#### Brief
Report each line of the entries that contains the word "span", copied in full.

Web interface edit records:
....
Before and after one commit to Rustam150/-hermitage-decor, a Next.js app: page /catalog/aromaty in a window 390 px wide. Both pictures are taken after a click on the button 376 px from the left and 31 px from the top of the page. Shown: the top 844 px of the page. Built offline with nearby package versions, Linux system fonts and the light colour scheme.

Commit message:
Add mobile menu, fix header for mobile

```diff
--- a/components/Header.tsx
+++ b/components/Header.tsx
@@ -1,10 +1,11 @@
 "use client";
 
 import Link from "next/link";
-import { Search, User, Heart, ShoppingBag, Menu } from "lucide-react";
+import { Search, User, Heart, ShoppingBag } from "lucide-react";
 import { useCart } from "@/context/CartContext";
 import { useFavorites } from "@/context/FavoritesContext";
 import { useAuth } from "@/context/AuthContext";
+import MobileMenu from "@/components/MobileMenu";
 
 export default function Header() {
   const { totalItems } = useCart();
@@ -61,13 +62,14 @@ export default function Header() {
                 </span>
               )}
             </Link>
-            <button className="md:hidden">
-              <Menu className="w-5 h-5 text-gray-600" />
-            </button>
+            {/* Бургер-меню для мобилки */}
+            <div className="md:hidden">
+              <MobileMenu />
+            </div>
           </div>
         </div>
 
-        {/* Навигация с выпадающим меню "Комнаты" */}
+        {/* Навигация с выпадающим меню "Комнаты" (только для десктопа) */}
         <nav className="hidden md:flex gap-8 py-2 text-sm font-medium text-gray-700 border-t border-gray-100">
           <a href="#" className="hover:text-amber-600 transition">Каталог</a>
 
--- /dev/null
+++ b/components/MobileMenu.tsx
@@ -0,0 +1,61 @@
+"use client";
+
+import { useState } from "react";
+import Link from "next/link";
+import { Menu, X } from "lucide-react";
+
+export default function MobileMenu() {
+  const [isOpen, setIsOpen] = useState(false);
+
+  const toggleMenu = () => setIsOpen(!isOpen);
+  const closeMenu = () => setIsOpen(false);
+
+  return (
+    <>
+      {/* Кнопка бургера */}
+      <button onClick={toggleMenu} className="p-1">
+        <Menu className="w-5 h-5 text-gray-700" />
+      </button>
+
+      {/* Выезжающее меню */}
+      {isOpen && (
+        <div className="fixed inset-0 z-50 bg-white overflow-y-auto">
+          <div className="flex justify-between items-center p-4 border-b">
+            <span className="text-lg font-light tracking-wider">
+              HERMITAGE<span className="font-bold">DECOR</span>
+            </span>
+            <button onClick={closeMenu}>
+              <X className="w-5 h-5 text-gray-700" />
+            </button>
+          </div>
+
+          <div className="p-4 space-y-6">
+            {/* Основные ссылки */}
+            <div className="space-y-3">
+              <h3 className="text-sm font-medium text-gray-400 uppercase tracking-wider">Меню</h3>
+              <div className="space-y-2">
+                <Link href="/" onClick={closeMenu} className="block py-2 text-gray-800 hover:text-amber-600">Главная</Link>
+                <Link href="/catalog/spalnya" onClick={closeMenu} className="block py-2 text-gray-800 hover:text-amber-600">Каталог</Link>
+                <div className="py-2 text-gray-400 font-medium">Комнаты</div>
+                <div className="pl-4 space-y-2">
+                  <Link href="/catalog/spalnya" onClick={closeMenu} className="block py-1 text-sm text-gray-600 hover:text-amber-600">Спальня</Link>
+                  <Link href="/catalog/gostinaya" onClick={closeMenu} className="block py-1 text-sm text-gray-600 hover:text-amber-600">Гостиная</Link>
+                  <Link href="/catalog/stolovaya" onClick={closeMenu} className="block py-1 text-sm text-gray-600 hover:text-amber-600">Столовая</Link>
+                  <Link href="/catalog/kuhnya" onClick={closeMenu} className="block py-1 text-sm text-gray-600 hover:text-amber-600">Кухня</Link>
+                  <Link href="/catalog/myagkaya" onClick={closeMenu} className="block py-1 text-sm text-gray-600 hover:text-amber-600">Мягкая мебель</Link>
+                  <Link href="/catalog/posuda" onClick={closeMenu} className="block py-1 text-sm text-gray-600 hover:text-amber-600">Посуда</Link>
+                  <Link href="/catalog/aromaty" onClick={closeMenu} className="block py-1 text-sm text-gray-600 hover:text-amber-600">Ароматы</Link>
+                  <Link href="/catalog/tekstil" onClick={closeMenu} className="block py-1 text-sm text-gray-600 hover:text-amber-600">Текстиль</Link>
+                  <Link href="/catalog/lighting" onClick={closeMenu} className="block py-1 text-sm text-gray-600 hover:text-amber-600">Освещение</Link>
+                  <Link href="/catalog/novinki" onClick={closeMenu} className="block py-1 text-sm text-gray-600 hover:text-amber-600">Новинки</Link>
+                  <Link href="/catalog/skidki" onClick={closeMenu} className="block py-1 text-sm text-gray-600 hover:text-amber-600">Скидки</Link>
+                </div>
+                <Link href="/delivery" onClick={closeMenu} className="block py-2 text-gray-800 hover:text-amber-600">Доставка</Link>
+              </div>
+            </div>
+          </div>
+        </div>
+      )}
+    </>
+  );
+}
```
....
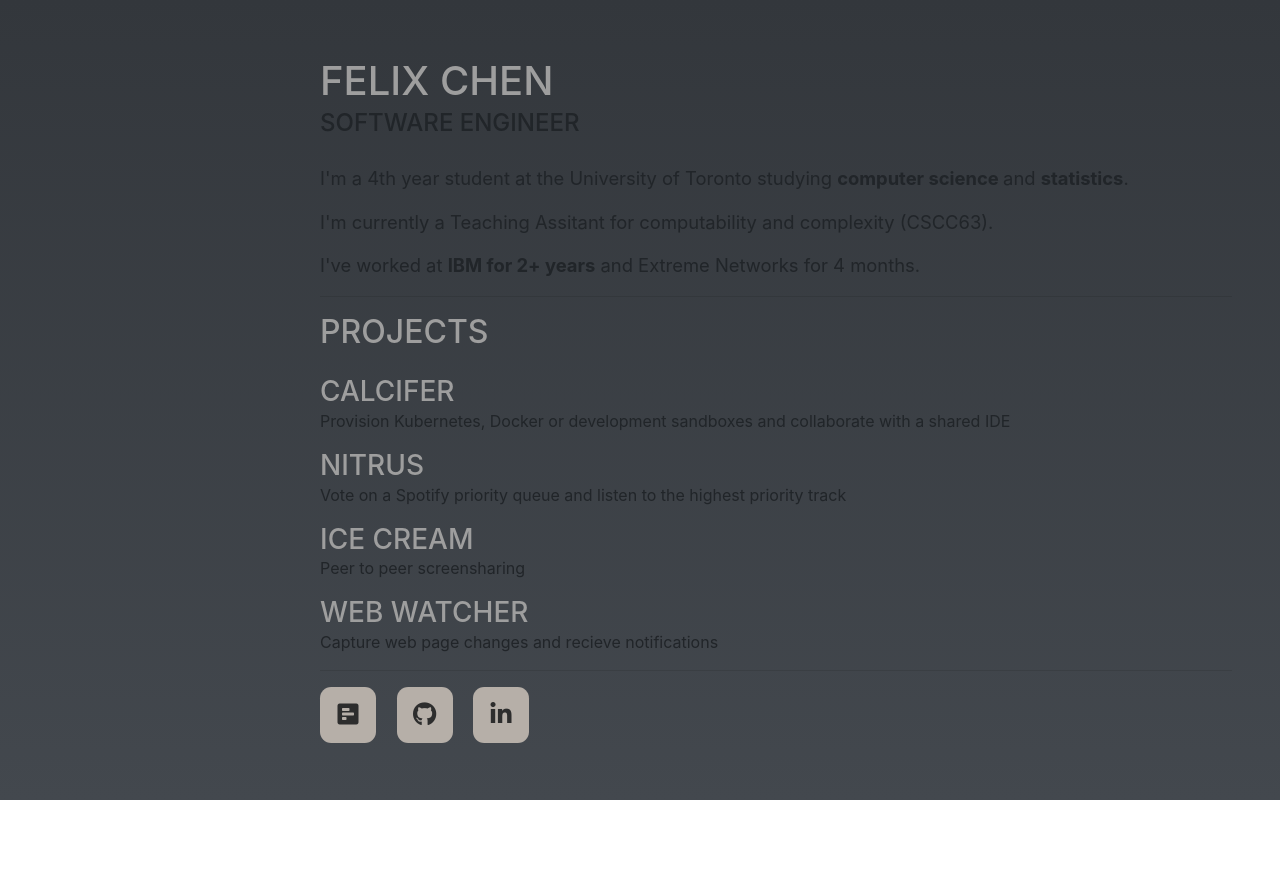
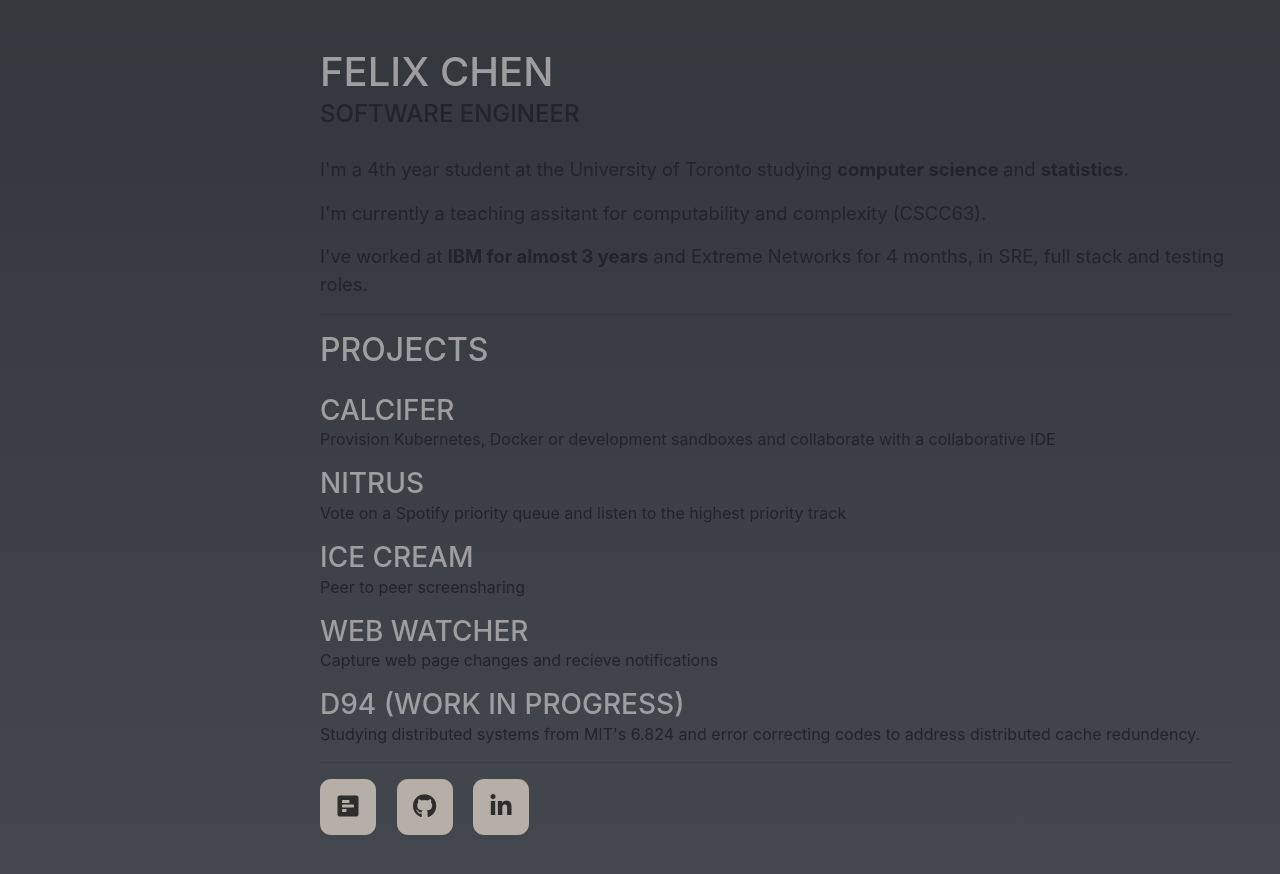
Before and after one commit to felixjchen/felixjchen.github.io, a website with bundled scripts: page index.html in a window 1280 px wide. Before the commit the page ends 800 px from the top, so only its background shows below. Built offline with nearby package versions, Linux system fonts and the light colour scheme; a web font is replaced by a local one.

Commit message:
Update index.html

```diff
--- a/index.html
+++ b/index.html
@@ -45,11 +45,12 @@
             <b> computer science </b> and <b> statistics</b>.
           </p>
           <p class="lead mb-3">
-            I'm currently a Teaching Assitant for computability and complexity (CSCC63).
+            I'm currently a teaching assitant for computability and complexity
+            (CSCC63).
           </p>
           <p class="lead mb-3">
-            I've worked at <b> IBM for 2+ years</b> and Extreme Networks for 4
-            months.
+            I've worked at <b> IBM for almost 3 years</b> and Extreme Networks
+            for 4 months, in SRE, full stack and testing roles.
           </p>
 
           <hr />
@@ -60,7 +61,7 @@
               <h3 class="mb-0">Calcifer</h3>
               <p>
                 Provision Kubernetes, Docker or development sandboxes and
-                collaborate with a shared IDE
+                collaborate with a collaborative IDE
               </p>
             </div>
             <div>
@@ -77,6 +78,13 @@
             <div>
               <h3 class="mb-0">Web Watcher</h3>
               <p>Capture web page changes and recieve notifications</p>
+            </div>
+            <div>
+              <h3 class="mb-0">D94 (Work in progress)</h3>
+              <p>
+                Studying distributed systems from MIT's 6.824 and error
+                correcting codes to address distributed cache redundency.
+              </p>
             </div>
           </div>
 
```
....
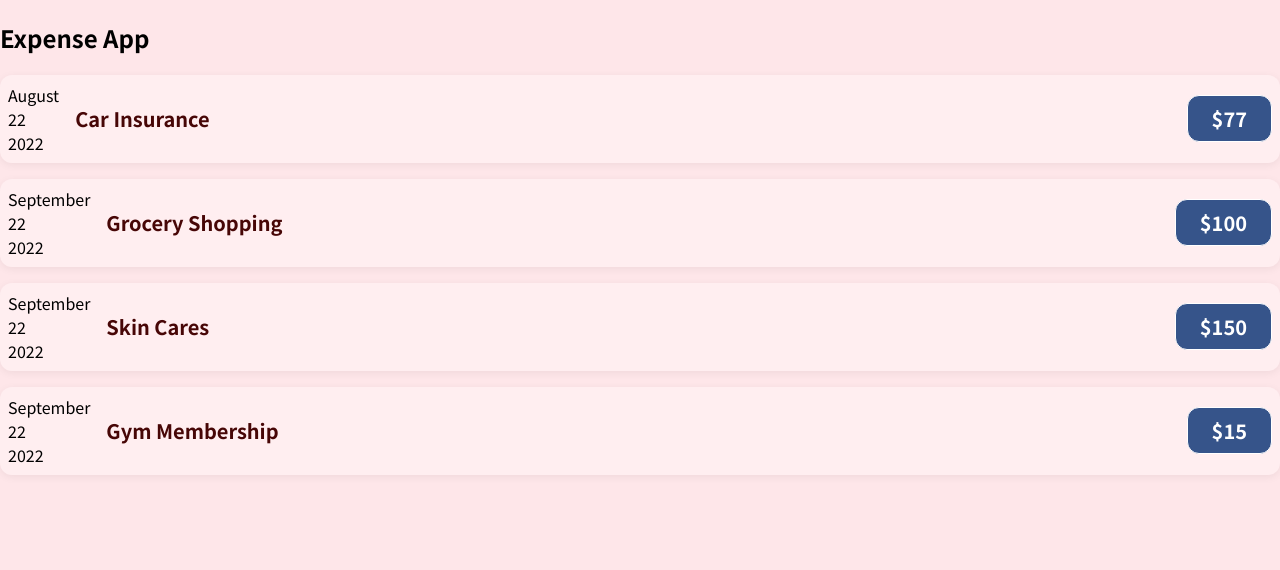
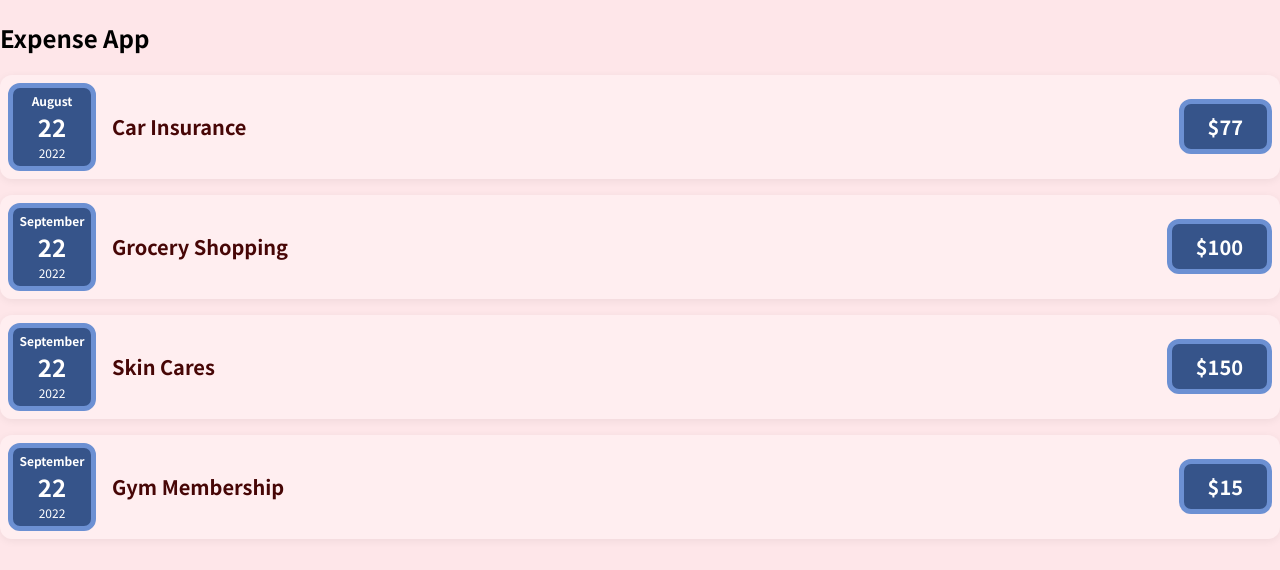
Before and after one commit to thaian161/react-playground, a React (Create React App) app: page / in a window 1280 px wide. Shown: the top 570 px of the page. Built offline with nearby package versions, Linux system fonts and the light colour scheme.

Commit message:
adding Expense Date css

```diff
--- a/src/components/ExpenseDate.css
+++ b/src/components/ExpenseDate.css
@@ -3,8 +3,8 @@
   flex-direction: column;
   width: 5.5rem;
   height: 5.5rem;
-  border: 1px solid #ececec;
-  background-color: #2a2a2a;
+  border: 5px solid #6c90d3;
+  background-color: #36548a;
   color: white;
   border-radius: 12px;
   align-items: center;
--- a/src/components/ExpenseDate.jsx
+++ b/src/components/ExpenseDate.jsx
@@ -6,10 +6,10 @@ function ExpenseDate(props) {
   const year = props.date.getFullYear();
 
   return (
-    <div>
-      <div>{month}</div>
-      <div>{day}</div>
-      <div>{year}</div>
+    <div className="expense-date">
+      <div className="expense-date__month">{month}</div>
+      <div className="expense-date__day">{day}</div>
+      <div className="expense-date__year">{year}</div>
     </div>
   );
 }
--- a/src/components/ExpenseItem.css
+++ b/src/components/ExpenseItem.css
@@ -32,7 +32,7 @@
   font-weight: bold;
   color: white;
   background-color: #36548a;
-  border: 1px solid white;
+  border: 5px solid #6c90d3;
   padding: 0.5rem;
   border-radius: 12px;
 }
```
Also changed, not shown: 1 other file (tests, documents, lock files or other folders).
....
#### Expected answer
                 </span>
+            <span className="text-lg font-light tracking-wider">
+              HERMITAGE<span className="font-bold">DECOR</span>
+            </span>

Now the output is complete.